### Material for this task

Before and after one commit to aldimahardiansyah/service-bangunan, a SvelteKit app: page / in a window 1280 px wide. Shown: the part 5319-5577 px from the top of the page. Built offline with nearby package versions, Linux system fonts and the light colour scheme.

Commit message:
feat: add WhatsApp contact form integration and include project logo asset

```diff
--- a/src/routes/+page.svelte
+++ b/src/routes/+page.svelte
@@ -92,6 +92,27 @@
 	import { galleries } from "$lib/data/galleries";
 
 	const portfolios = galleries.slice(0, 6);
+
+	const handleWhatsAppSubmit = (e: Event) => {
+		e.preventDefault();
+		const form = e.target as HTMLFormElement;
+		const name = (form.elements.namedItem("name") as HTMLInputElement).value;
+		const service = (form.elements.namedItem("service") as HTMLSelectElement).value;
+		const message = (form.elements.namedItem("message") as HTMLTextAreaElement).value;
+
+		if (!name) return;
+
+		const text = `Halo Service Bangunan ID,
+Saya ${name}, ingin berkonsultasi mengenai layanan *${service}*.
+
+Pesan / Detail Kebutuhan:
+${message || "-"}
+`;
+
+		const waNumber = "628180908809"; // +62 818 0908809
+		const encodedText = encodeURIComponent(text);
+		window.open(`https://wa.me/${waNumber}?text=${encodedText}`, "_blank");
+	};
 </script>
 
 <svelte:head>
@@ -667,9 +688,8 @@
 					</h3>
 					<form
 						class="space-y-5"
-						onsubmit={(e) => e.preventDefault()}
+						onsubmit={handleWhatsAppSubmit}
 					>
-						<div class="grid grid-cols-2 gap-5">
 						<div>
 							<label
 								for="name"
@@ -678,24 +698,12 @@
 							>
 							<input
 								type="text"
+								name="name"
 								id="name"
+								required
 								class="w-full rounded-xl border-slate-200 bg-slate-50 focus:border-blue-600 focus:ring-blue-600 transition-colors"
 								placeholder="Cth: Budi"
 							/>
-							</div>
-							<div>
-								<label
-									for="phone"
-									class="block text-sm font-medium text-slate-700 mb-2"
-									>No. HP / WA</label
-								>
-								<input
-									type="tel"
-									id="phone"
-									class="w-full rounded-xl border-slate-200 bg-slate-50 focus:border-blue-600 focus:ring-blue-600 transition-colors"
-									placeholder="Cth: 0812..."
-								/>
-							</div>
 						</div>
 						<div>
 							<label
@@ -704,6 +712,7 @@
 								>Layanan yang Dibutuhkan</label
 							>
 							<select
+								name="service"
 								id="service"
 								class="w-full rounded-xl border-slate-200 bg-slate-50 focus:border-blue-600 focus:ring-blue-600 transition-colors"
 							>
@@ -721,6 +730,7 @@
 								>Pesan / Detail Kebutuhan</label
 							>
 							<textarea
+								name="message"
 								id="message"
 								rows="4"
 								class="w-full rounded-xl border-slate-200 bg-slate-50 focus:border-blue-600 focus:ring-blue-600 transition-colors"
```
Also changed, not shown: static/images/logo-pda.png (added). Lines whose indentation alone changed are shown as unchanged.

######

#### Activity
Please quote the records above exactly, without skipping a line.

#### Answer space
Before and after one commit to aldimahardiansyah/service-bangunan, a SvelteKit app: page / in a window 1280 px wide. Shown: the part 5319-5577 px from the top of the page. Built offline with nearby package versions, Linux system fonts and the light colour scheme.

Commit message:
feat: add WhatsApp contact form integration and include project logo asset

```diff
--- a/src/routes/+page.svelte
+++ b/src/routes/+page.svelte
@@ -92,6 +92,27 @@
 	import { galleries } from "$lib/data/galleries";
 
 	const portfolios = galleries.slice(0, 6);
+
+	const handleWhatsAppSubmit = (e: Event) => {
+		e.preventDefault();
+		const form = e.target as HTMLFormElement;
+		const name = (form.elements.namedItem("name") as HTMLInputElement).value;
+		const service = (form.elements.namedItem("service") as HTMLSelectElement).value;
+		const message = (form.elements.namedItem("message") as HTMLTextAreaElement).value;
+
+		if (!name) return;
+
+		const text = `Halo Service Bangunan ID,
+Saya ${name}, ingin berkonsultasi mengenai layanan *${service}*.
+
+Pesan / Detail Kebutuhan:
+${message || "-"}
+`;
+
+		const waNumber = "628180908809"; // +62 818 0908809
+		const encodedText = encodeURIComponent(text);
+		window.open(`https://wa.me/${waNumber}?text=${encodedText}`, "_blank");
+	};
 </script>
 
 <svelte:head>
@@ -667,9 +688,8 @@
 					</h3>
 					<form
 						class="space-y-5"
-						onsubmit={(e) => e.preventDefault()}
+						onsubmit={handleWhatsAppSubmit}
 					>
-						<div class="grid grid-cols-2 gap-5">
 						<div>
 							<label
 								for="name"
@@ -678,24 +698,12 @@
 							>
 							<input
 								type="text"
+								name="name"
 								id="name"
+								required
 								class="w-full rounded-xl border-slate-200 bg-slate-50 focus:border-blue-600 focus:ring-blue-600 transition-colors"
 								placeholder="Cth: Budi"
 							/>
-							</div>
-							<div>
-								<label
-									for="phone"
-									class="block text-sm font-medium text-slate-700 mb-2"
-									>No. HP / WA</label
-								>
-								<input
-									type="tel"
-									id="phone"
-									class="w-full rounded-xl border-slate-200 bg-slate-50 focus:border-blue-600 focus:ring-blue-600 transition-colors"
-									placeholder="Cth: 0812..."
-								/>
-							</div>
 						</div>
 						<div>
 							<label
@@ -704,6 +712,7 @@
 								>Layanan yang Dibutuhkan</label
 							>
 							<select
+								name="service"
 								id="service"
 								class="w-full rounded-xl border-slate-200 bg-slate-50 focus:border-blue-600 focus:ring-blue-600 transition-colors"
 							>
@@ -721,6 +730,7 @@
 								>Pesan / Detail Kebutuhan</label
 							>
 							<textarea
+								name="message"
 								id="message"
 								rows="4"
 								class="w-full rounded-xl border-slate-200 bg-slate-50 focus:border-blue-600 focus:ring-blue-600 transition-colors"
```
Also changed, not shown: static/images/logo-pda.png (added). Lines whose indentation alone changed are shown as unchanged.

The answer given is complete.